**Task requirements:**
Go through the entries below and retype them exactly, omitting each picture.

**Provided data:**
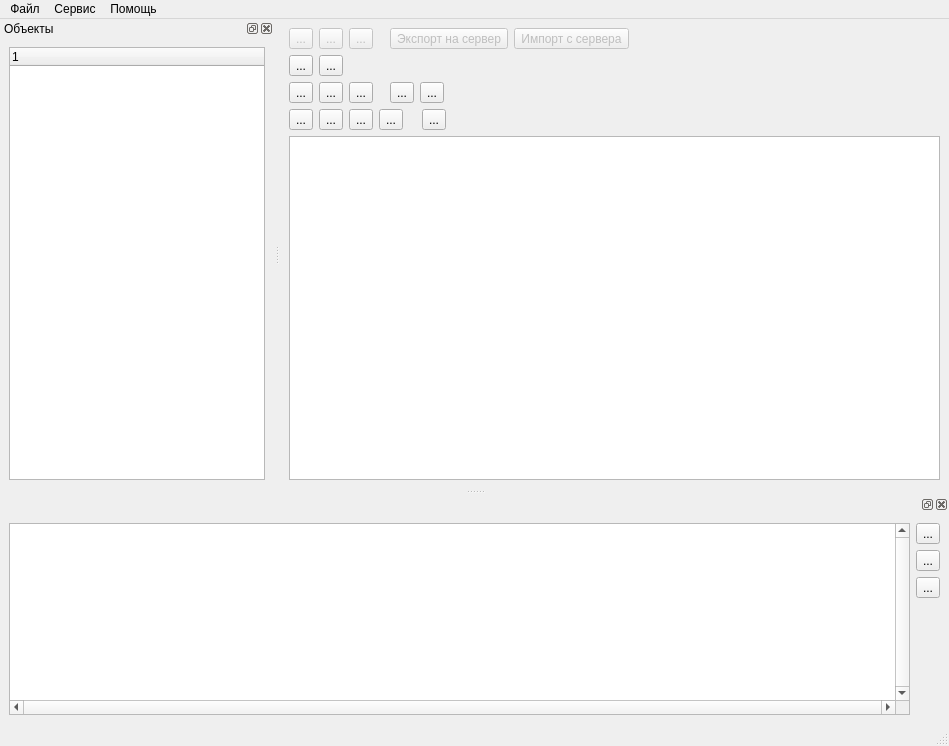
First picture: the form in certmanager/CertManager/mainwindow.ui, repository arcirk/ws_solution, before the edit.
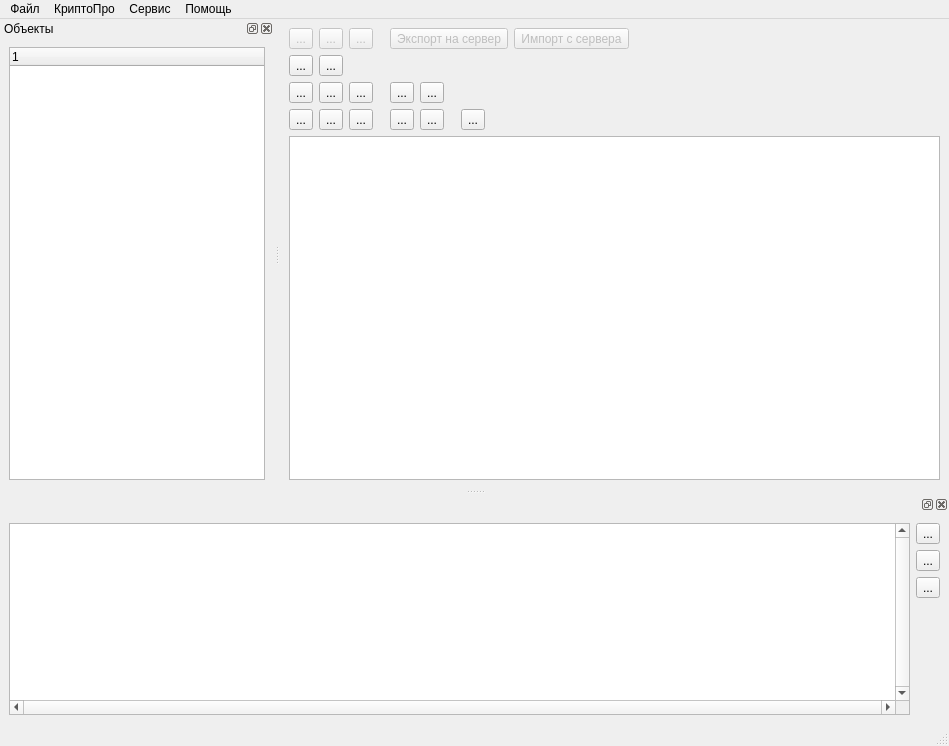
Second picture: the form after the edit. Icons and pictures are not drawn.

The edit to the form file:
```diff
--- a/certmanager/CertManager/mainwindow.ui
+++ b/certmanager/CertManager/mainwindow.ui
@@ -364,6 +364,36 @@
            </property>
           </widget>
          </item>
+         <item>
+          <widget class="QLabel" name="label_4">
+           <property name="minimumSize">
+            <size>
+             <width>5</width>
+             <height>0</height>
+            </size>
+           </property>
+           <property name="maximumSize">
+            <size>
+             <width>5</width>
+             <height>16777215</height>
+            </size>
+           </property>
+           <property name="text">
+            <string/>
+           </property>
+          </widget>
+         </item>
+         <item>
+          <widget class="QToolButton" name="btnCurrentUserAdd">
+           <property name="text">
+            <string>...</string>
+           </property>
+           <property name="icon">
+            <iconset resource="certmaster.qrc">
+             <normaloff>:/img/itemAdd.png</normaloff>:/img/itemAdd.png</iconset>
+           </property>
+          </widget>
+         </item>
          <item>
           <widget class="QToolButton" name="btnCurrentDelete">
            <property name="toolTip">
@@ -386,6 +416,12 @@
              <height>0</height>
             </size>
            </property>
+           <property name="maximumSize">
+            <size>
+             <width>5</width>
+             <height>16777215</height>
+            </size>
+           </property>
            <property name="text">
             <string/>
            </property>
@@ -460,7 +496,15 @@
     </property>
     <addaction name="action"/>
    </widget>
+   <widget class="QMenu" name="menu_4">
+    <property name="title">
+     <string>КриптоПро</string>
+    </property>
+    <addaction name="mnuCertUsers"/>
+    <addaction name="mnuCryptoPro"/>
+   </widget>
    <addaction name="menu"/>
+   <addaction name="menu_4"/>
    <addaction name="menu_2"/>
    <addaction name="menu_3"/>
   </widget>
```
Left out of the diff: 18 changed lines with no effect on the pictures.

**Answer section:**
First picture: the form in certmanager/CertManager/mainwindow.ui, repository arcirk/ws_solution, before the edit.
Second picture: the form after the edit. Icons and pictures are not drawn.

The edit to the form file:
```diff
--- a/certmanager/CertManager/mainwindow.ui
+++ b/certmanager/CertManager/mainwindow.ui
@@ -364,6 +364,36 @@
            </property>
           </widget>
          </item>
+         <item>
+          <widget class="QLabel" name="label_4">
+           <property name="minimumSize">
+            <size>
+             <width>5</width>
+             <height>0</height>
+            </size>
+           </property>
+           <property name="maximumSize">
+            <size>
+             <width>5</width>
+             <height>16777215</height>
+            </size>
+           </property>
+           <property name="text">
+            <string/>
+           </property>
+          </widget>
+         </item>
+         <item>
+          <widget class="QToolButton" name="btnCurrentUserAdd">
+           <property name="text">
+            <string>...</string>
+           </property>
+           <property name="icon">
+            <iconset resource="certmaster.qrc">
+             <normaloff>:/img/itemAdd.png</normaloff>:/img/itemAdd.png</iconset>
+           </property>
+          </widget>
+         </item>
          <item>
           <widget class="QToolButton" name="btnCurrentDelete">
            <property name="toolTip">
@@ -386,6 +416,12 @@
              <height>0</height>
             </size>
            </property>
+           <property name="maximumSize">
+            <size>
+             <width>5</width>
+             <height>16777215</height>
+            </size>
+           </property>
            <property name="text">
             <string/>
            </property>
@@ -460,7 +496,15 @@
     </property>
     <addaction name="action"/>
    </widget>
+   <widget class="QMenu" name="menu_4">
+    <property name="title">
+     <string>КриптоПро</string>
+    </property>
+    <addaction name="mnuCertUsers"/>
+    <addaction name="mnuCryptoPro"/>
+   </widget>
    <addaction name="menu"/>
+   <addaction name="menu_4"/>
    <addaction name="menu_2"/>
    <addaction name="menu_3"/>
   </widget>
```
Left out of the diff: 18 changed lines with no effect on the pictures.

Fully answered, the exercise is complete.